------ Available data ------

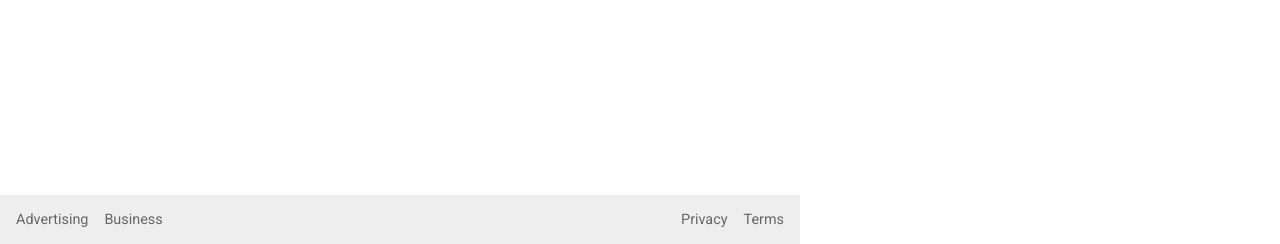
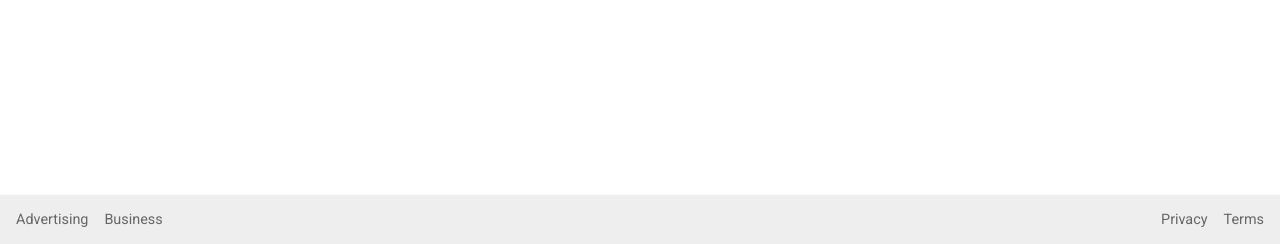
Before and after one commit to jlacelle/Search-Engine-Clone, a plain HTML site: page index.html in a window 1280 px wide. Shown: the part 556-800 px from the top of the page. Drawn offline with Linux system fonts and the light colour scheme.

Commit message:
Remove width declaration on body

```diff
--- a/style.css
+++ b/style.css
@@ -5,7 +5,6 @@
 
 body {
   margin: 0;
-  max-width: 100vh;
   min-height: 100vh;
   display: flex;
   flex-direction: column;
```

------

*Work instruction*
Write out each entry exactly as given, but skip the pictures.

*Result*
Before and after one commit to jlacelle/Search-Engine-Clone, a plain HTML site: page index.html in a window 1280 px wide. Shown: the part 556-800 px from the top of the page. Drawn offline with Linux system fonts and the light colour scheme.

Commit message:
Remove width declaration on body

```diff
--- a/style.css
+++ b/style.css
@@ -5,7 +5,6 @@
 
 body {
   margin: 0;
-  max-width: 100vh;
   min-height: 100vh;
   display: flex;
   flex-direction: column;
```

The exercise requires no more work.